* EXCERPTED RECORDS:
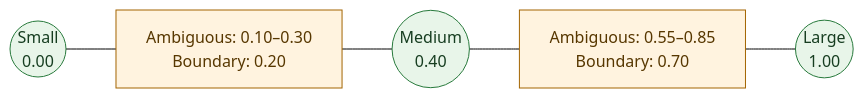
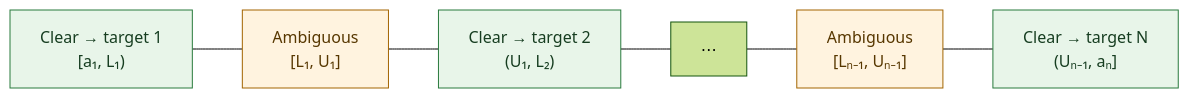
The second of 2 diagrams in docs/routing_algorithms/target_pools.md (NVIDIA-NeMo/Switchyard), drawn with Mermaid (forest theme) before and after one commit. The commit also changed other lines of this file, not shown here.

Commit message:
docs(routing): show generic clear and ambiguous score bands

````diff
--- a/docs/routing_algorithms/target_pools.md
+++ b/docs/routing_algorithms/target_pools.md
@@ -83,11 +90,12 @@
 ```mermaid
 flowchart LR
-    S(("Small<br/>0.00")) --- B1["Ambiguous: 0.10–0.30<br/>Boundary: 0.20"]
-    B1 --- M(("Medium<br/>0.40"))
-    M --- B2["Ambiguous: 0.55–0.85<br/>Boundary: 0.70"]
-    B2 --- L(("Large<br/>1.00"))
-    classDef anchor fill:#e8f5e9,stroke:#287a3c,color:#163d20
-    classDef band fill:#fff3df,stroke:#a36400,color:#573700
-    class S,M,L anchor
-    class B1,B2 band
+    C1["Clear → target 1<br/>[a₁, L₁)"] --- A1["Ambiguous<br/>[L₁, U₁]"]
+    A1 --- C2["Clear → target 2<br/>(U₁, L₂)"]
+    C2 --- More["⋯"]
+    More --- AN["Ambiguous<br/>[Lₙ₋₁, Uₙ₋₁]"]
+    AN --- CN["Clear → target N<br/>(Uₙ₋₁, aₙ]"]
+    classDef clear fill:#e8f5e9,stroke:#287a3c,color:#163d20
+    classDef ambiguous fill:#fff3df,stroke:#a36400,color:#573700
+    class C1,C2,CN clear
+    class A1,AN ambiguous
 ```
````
---
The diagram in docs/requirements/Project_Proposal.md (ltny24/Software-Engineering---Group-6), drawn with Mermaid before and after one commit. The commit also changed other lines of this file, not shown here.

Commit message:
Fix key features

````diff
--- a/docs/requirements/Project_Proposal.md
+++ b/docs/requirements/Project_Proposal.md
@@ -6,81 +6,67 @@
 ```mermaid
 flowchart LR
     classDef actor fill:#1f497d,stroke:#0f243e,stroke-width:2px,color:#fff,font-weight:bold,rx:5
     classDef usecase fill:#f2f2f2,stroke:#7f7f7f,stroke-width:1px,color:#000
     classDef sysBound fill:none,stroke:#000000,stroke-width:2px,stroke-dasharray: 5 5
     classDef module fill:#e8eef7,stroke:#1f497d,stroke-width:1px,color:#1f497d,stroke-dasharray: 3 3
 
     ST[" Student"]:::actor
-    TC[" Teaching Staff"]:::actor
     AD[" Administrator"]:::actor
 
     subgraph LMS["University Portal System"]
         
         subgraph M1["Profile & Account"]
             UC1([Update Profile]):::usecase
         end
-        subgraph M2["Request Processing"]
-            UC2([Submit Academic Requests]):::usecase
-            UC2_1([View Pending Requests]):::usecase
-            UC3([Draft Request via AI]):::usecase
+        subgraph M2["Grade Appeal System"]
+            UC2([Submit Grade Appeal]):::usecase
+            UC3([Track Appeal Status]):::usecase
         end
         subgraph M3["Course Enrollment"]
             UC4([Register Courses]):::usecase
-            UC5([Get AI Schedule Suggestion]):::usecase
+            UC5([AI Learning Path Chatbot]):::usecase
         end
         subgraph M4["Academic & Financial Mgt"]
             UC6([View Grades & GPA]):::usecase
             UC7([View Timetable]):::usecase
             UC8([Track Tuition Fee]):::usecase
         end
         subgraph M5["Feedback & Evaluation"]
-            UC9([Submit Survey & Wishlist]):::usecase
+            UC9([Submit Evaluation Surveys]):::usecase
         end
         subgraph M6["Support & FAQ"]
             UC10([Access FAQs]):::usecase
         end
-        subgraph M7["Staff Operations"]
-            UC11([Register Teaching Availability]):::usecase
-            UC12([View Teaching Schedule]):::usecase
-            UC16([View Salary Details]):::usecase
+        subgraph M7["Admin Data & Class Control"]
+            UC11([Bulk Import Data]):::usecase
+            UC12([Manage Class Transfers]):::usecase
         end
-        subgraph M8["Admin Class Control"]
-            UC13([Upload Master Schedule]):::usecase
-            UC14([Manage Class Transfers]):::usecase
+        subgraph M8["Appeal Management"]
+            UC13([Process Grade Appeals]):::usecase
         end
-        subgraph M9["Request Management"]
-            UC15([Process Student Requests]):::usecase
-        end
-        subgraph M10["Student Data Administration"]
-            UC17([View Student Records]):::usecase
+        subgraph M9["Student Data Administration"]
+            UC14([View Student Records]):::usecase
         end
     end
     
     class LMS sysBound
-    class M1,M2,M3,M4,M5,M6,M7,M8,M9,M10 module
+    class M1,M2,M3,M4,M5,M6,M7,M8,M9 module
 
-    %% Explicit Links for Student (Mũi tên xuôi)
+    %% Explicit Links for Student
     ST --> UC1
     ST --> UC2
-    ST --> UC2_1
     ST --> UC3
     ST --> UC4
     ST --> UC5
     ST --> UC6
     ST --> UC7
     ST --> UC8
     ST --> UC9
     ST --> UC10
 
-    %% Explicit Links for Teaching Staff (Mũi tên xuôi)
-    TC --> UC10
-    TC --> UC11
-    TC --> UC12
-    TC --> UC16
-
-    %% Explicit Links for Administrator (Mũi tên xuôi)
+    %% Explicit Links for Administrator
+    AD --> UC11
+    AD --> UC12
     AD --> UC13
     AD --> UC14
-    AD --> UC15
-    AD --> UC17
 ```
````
...
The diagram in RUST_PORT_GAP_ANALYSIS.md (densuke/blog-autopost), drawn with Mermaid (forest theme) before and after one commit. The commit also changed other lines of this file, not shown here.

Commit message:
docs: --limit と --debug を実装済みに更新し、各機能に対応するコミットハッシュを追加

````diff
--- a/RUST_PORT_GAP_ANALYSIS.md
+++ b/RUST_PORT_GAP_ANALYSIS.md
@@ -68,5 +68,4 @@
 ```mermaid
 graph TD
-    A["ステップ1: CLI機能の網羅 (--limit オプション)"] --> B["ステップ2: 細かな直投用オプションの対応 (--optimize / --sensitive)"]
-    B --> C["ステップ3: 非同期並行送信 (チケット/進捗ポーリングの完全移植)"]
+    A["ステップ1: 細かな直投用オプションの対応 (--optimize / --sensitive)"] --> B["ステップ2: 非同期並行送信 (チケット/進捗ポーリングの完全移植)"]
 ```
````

* WORK ORDER: Go through the material and report each line that holds the string "Register".

* EXERCISE SOLUTION:
             UC4([Register Courses]):::usecase
-            UC11([Register Teaching Availability]):::usecase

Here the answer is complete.